Historically, pundits have framed an independent Kurdistan based in Erbil as a potentially destabilizing force in the Middle East. However, how might an independent Kurdistan, bordered by Turkey to the North, Syria to the West, Iraq to the South, and Iran to the East, benefit the United States’ geopolitical interests in the Middle East? The US’ support of Kurdistan could create a loyal state in the Middle East, where there is a current lack of dependable American allies (Israel and Saudi Arabia notwithstanding).

Concerning Turkey, a likely counter argument might be: but Turkey would be enraged by such a move! This is true. However, Turkey may have already left the American orbit. Recently Turkey has openly turned towards Russia and authoritarianism, and away from its former bid to join the European Union. Why not support a loyal people (the Kurds) while simultaneously counterbalancing the Turks (now friends to the Russians) on their eastern frontier?

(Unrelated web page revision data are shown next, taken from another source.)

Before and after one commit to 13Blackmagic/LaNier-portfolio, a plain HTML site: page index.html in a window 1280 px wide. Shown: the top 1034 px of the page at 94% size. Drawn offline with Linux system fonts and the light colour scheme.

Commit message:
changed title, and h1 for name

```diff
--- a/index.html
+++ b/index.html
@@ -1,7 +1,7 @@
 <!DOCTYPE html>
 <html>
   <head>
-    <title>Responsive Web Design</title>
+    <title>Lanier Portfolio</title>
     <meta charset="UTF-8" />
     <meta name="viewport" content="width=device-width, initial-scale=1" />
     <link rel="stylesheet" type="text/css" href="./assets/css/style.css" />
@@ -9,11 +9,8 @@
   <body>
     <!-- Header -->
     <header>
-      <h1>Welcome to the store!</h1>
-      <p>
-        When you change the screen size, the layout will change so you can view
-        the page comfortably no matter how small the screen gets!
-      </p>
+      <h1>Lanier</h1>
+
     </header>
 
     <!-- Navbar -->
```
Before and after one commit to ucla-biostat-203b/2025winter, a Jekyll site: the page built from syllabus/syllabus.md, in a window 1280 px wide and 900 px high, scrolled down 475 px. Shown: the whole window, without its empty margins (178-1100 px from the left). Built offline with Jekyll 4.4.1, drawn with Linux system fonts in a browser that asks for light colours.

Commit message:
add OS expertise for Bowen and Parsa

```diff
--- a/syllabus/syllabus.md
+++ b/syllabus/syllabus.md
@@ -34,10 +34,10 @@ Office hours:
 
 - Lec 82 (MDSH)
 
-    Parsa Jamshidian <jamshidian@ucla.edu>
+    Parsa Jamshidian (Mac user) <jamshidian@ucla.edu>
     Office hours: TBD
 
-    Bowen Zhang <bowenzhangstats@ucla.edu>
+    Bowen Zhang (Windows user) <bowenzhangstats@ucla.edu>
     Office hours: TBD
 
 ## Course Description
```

With the instability present in Syria due to its ongoing civil war, Syria’s ethnic Kurds would likely wish to join a sovereign Kurdistan. What better time to accomplish Eastern Syria’s annexation by Kurdistan but when Syria itself is in a state of civil war?

The Iraqis would resist a Kurdish secession plan, crying for stability publicly, while privately fearing the loss of significant oil revenue generated from the oil fields around contested Kirkuk.

An equitable oil-sharing arrangement concerning the Kirkuk oil fields can be found, placating both sides. A heavy hand from the United States acting as a sponsor for Kurdish independence would go a long way here as well, acting as the ‘stick’ (continued American security assistance to Iraq) to Kirkuk’s oil as the ‘carrot’.

Finally, concerning Iran itself, having an American client state on its western border may be one more inducement for Iran to not want to risk direct US military engagement, and possibly even change its calculus re-developing a nuclear weapons program. Looking at the long game, the American removal of Saddam created a Shia-dominated Iraq, which will naturally turn to Iran anyway. The United States might as well counterbalance and weaken this inevitable alliance with a northern independent state of Kurdistan.

In summation, facilitating the establishment of Kurdistan could be a strategic move on behalf of the US, as well as a potential repayment of the loyalty the Kurds have shown America. Whether the Trump administration has the audacity to actually implement a plan in its best interests, however, remains to be seen.